Data for the task ▸
___

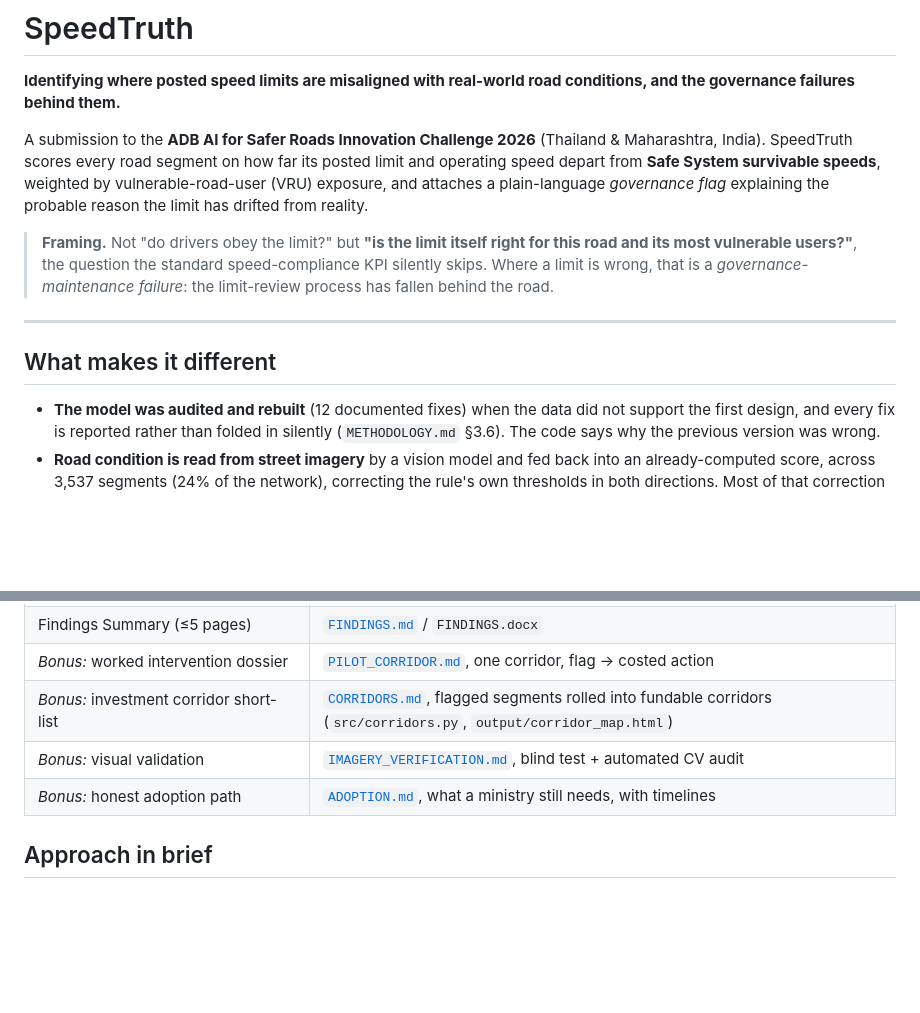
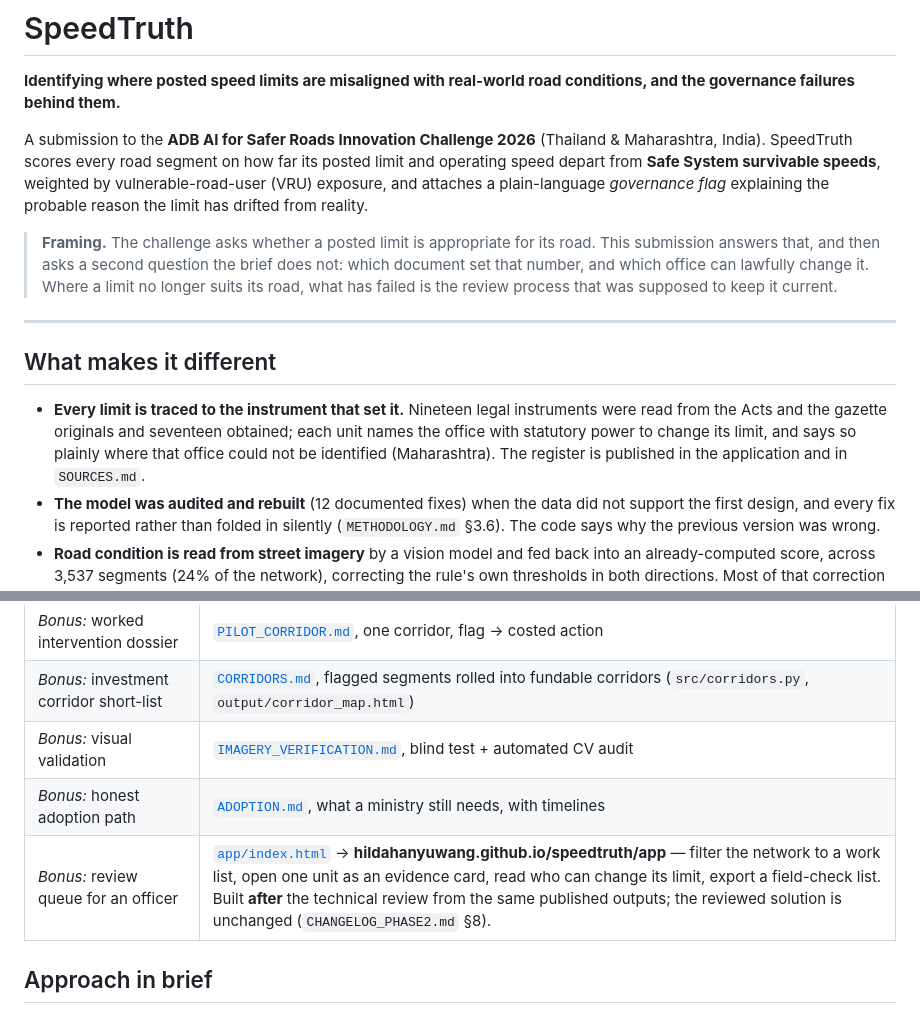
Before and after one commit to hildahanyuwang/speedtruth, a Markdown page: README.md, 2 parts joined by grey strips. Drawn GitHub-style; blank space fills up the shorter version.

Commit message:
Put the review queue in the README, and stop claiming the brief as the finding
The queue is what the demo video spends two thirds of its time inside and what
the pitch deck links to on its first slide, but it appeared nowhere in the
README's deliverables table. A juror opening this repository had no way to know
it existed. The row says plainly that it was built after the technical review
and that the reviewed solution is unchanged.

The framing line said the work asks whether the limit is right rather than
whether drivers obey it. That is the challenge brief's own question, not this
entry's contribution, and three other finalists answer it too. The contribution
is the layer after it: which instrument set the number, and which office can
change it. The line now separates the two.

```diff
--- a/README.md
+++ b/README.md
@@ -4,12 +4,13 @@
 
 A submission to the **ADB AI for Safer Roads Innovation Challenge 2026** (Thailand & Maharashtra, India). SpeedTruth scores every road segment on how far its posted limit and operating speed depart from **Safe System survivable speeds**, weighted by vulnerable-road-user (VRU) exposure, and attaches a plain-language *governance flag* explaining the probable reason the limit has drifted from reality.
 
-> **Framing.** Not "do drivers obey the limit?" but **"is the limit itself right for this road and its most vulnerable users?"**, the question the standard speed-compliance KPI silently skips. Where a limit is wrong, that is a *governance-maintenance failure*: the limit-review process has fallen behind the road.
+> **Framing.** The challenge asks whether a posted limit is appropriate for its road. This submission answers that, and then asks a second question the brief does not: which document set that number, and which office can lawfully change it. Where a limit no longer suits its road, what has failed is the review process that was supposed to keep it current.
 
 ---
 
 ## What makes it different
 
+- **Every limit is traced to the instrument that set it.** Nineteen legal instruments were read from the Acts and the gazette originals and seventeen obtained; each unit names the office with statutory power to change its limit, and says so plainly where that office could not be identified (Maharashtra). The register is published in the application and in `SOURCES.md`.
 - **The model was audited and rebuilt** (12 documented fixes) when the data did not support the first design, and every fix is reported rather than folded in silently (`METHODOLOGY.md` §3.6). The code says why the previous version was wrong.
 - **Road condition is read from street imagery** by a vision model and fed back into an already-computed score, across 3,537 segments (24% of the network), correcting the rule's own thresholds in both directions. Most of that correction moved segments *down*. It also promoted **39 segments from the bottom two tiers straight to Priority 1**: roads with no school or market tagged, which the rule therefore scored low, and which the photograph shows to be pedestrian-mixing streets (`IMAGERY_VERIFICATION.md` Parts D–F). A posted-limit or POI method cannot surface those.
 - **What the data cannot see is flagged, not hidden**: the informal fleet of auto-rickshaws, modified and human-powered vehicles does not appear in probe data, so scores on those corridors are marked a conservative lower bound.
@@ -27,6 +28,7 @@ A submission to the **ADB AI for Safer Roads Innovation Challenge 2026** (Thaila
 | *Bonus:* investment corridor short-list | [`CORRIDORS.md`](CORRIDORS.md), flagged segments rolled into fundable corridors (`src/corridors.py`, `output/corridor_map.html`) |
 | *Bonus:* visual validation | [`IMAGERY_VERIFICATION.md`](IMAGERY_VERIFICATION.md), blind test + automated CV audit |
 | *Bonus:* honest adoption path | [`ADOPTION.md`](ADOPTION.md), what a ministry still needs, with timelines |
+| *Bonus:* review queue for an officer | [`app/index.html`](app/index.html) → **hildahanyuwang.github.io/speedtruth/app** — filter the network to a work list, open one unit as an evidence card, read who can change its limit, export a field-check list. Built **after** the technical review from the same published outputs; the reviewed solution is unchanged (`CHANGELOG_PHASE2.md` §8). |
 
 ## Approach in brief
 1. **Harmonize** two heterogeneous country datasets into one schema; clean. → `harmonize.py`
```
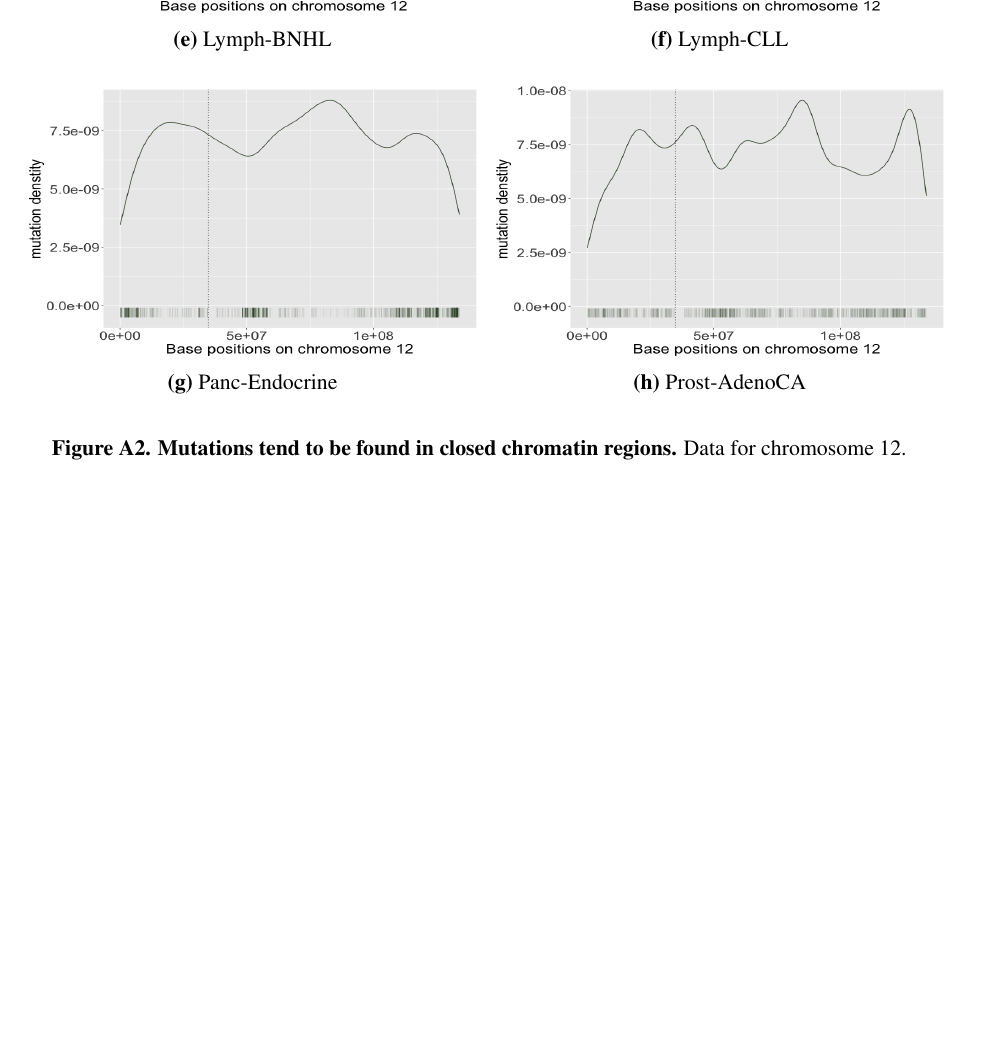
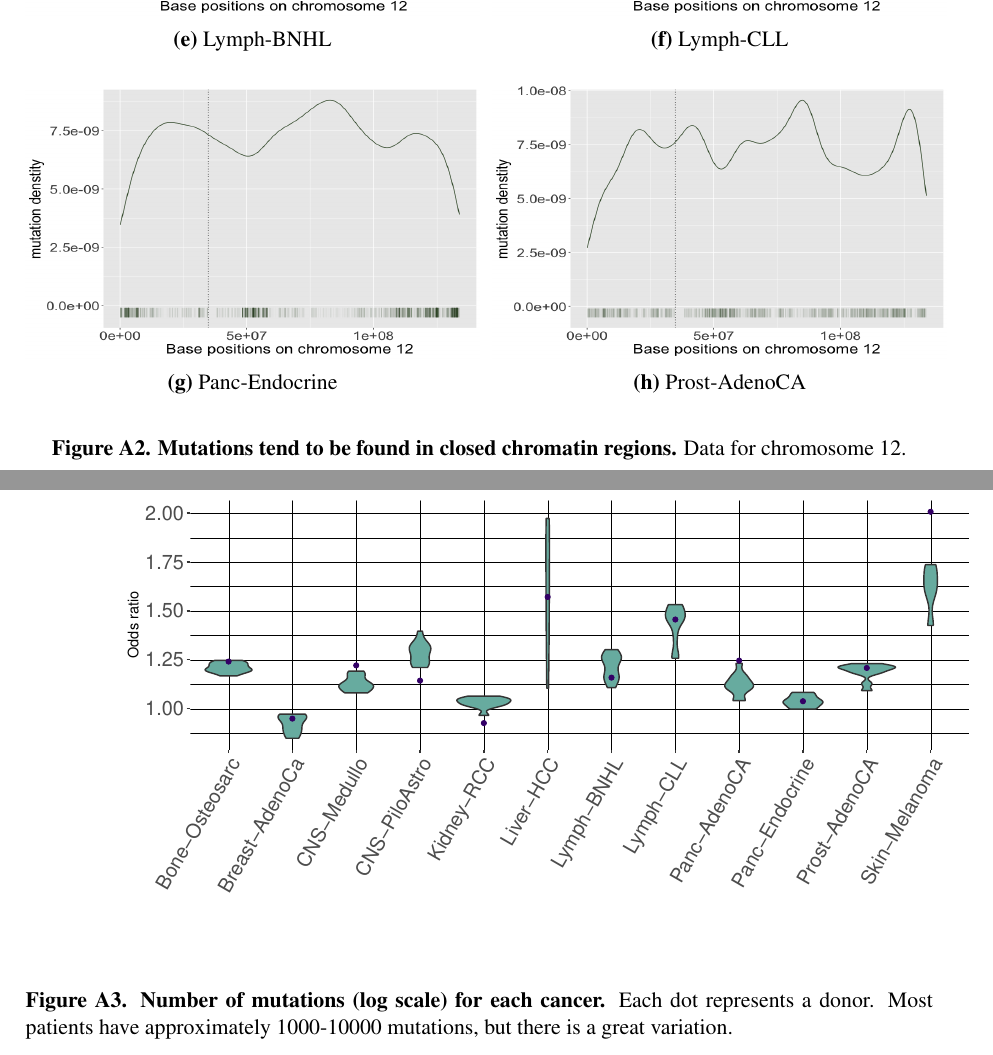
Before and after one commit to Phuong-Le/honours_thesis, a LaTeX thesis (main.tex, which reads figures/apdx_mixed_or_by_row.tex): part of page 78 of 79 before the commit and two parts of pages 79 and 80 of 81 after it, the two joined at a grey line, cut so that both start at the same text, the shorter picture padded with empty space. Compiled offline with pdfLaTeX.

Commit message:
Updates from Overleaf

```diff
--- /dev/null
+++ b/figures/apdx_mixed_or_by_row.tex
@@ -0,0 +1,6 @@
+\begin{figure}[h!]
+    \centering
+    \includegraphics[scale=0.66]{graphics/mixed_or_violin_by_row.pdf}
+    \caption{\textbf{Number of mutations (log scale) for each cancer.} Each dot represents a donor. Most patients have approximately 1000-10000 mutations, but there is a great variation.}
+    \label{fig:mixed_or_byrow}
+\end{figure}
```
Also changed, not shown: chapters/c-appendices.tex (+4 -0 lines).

___

Prompt ▸ Supply only the number of lines above in which "version" occurs.

Solution to this exercise ▸ 2